July heat is the reason for
stems heavy with blooms,
excessive flower clusters
waiting to fruit.
Broccoli rabe overflows
a terra cotta planter;
yellow blossoms pour
over its edges.
In a pot beside it,
with tiny white flowers;
over in the corner,
the grand creeping cucumbers
shoot out leaves larger
than two hand spans
from thick fuzzy stems,
Friends and neighbors
told me I didn’t
properly plant my seeds;
seems I sowed too many
in my green enthusiasm.
Wearing again their
good intentions, they now warn,
“don’t let everything go to seed,
you won’t be able to eat
what you have over planted.”
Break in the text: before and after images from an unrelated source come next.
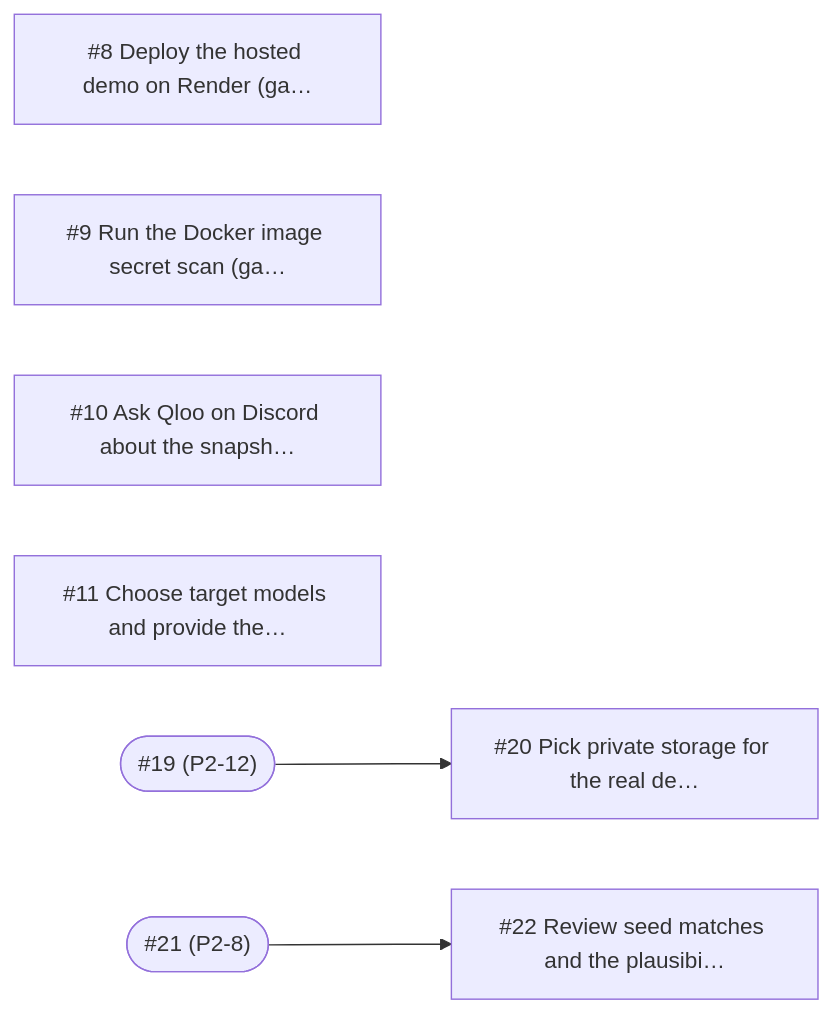
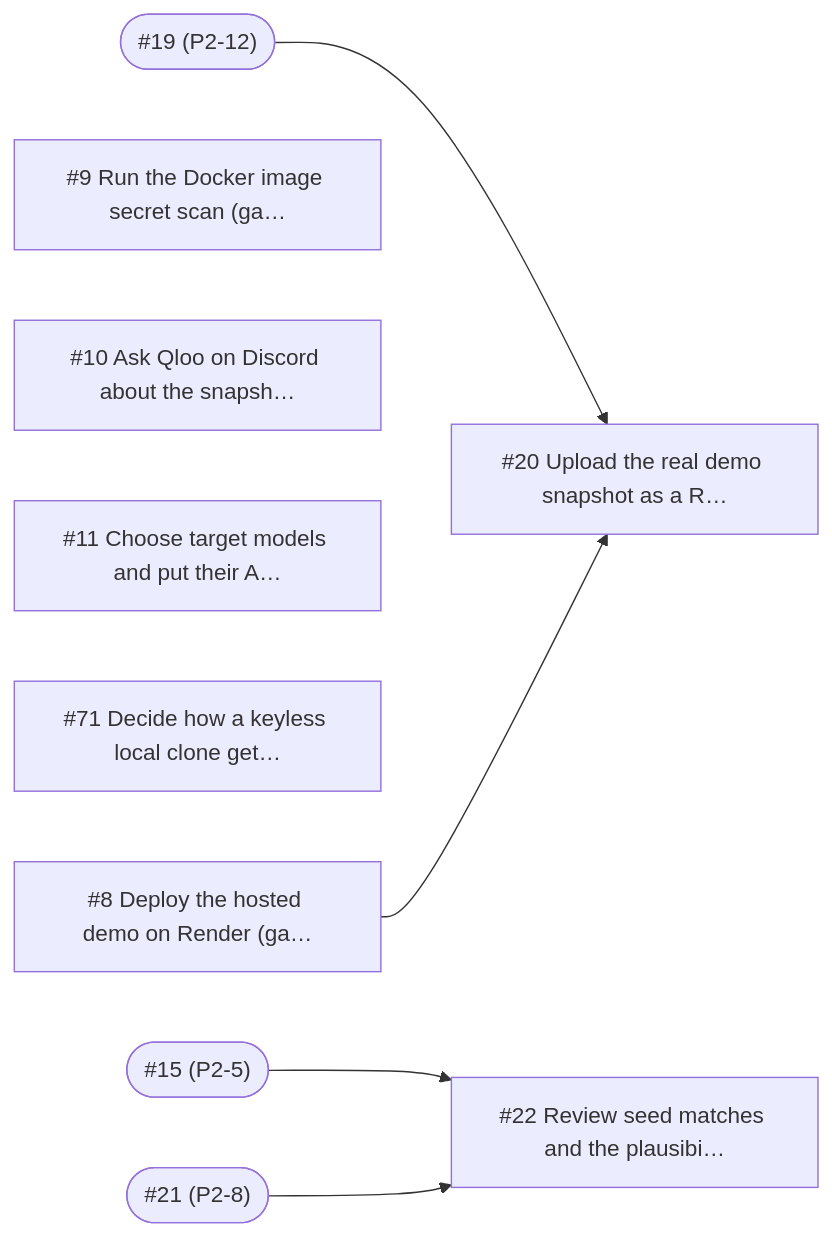
Before and after one commit to nexuszephyr/Blindspot: the second of 9 diagrams in docs/issues-guide.md, drawn with Mermaid. The commit also changed other lines of this file and 5 other files, not shown here.

````diff
--- a/docs/issues-guide.md
+++ b/docs/issues-guide.md
@@ -165,13 +168,17 @@
 ```mermaid
 flowchart LR
     U1["#8 Deploy the hosted demo on Render (ga…"]
     U2["#9 Run the Docker image secret scan (ga…"]
     U3["#10 Ask Qloo on Discord about the snapsh…"]
-    U4["#11 Choose target models and provide the…"]
-    U5["#20 Pick private storage for the real de…"]
+    U4["#11 Choose target models and put their A…"]
+    U5["#20 Upload the real demo snapshot as a R…"]
     U6["#22 Review seed matches and the plausibi…"]
+    U7["#71 Decide how a keyless local clone get…"]
+    P2_5(["#15 (P2-5)"])
     P2_12(["#19 (P2-12)"])
     P2_8(["#21 (P2-8)"])
     P2_12 --> U5
+    U1 --> U5
+    P2_5 --> U6
     P2_8 --> U6
 ```
````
I smile and say nothing;
I’ve no desire to consume
these buckets of flowering green.
At least not now. I’m content
to watch nature unfold,
as she will. I watch her exuberance
in making seeds from flowers,
and she’s none the worse for it.
In the front yard,
I seeded a standing planter,
four feet off the ground. It’s a garden misfit,
without apparent rhyme or reason in
the order of things. From its bed,
the radishes have grown over four feet.
Their long, slender stems now rise like
monuments; nearly eight feet
off the ground, they tower over
tomatoes, rabe, arugula, cucumber,
in flowering pink profusion.
The overgrown bulbs
bulge from the soil; they show
their round red roots in shameless
exhibitionism, while their flowering
pink tops wave above. I never knew that radishes
bloomed delicate pink-magenta flowers
which attract white butterflies; I never imagined dainty
lepidoptera playfully dancing around
fat bellied monuments that sing
red-purple love songs to diaphanous
Perhaps next year
I will harvest radishes
and rabe and arugula; perhaps next year,
I will see something to eat,
something whose beauty
is folded into an even greater beauty.
This year I’m happy
to watch radishes in